Sandi Gibbons, the L.A. District Attorney's public-info officer, said she isn't aware of the case, but will keep her eyes out for a complaint to the Public Integrity Division. Update: "We have received no complaint involving that candidate. Sorry."
Right about this time, you might be thinking, "I need to water my plants." Don't run away quite yet, because it gets more interesting. Another WeHo City Council candidate, Mito Aviles, is guilty of "illegally" using the City logo on his campaign website too.
Have a look. I'll wait.
Aviles, unlike Horvath, has yet to comply with WeHo's request to remove the city logo from his campaign website. This has not gone unnoticed by the city. Tom West, when I spoke to him this afternoon for this story, told me an email was sent to Aviles today, this time citing the specific code Aviles continues to violate. This was West's second warning to Aviles (the original was sent snail mail - the LA Weekly incorrectly reported emails had originally been sent to candidates).
I'm sure the crack team at the LA Weekly are all over this. (Actually, not so much. Type in Aviles' names and you get, well, crickets. )
So what's this really about?
My experience of Horvath is that of a committed progressive and fierce advocate for women's rights, particularly women's reproductive rights. In fact, that's how we met - working together last year to help defeat the Stupak amendment.
I live in Venice, not West Hollywood, and I'm not going to pretend I understand the inner workings and machinations of WeHo politics. But I do know a hit job when I see it. Based on the LA Weekly story, and the WeHo News story on which their
I call bullshit. Frankly, I've seen more entertaining palace intrigue - and more ethical reporting - at my junior high class president election.
The boys behind this - and they're mostly boys - need to stop wasting voter's time and city resources with unsubstantiated innuendo and start engaging candidates on policy. Don't like Horvath's politics? Fine, don't vote for her.
As for the LA Weekly - trying getting off your ass and do some actual reporting next time. Snarky comments about a woman's hair and eye shadow does not a news story make.
LA Weekly was forced to correct their story once again in response to our story, and have now admitted their original "reporting" on the Constant Contact account was wrong.

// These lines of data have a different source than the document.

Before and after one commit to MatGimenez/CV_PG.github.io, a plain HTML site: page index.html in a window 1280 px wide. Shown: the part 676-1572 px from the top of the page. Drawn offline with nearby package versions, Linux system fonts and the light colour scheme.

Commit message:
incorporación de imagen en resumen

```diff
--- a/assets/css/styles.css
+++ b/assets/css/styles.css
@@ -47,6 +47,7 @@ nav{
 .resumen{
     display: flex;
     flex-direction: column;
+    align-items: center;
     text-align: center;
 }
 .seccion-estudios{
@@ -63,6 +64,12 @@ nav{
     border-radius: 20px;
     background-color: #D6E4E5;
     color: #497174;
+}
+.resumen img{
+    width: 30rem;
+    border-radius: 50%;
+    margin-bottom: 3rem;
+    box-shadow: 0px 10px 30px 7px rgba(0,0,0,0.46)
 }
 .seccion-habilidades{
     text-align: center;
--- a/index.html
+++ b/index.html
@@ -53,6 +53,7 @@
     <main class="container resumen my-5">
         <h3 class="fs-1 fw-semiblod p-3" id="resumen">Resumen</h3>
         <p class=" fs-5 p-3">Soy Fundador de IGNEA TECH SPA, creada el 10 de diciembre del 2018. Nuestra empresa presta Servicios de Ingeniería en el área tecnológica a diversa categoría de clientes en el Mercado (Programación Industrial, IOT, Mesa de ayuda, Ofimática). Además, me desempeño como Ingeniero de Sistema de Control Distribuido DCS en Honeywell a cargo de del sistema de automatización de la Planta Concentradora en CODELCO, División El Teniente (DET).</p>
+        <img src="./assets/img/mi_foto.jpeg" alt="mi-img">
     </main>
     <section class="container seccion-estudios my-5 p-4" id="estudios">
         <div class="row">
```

They've posted this rebuttal from Horvath campaign manager, Park Skelton.
"Councilmember Horvath, like virtually everyone these days, has a wide range of personal contacts from many different sources accumulated during her history as an activist and community leader. No public resources were used in the development or maintenance of her personal contact list. And, as with any e-mail communication, if a recipient does not wish to receive further e-mails they can easily unsubscribe. A political campaign, as you know, uses a variety of means of communicating with voters, including e-mail. It is an essential component of a functioning democracy."
Mito Aviles has removed the WeHo city logo from his campaign website.
Mr. Aviles said Thursday morning that his web master had been instructed Wednesday to take the logos down from the web site.
“This must have been an oversight” said Mr. Aviles, “he did take the logo off several pages, but must have missed that one.”
On the posters, he said his campaign would be taking them down from walls and window across town as soon as it was possible, replacing them with new art.
According to Mr. Aviles, neither Ms. Horvath nor he meant to deceive in using the logo.
Instead, its use, to him, was a symbolic expression of pride in the city and an effort to express a sense of place.
“Neither Lindsey or I were trying to deceive voters,” he said.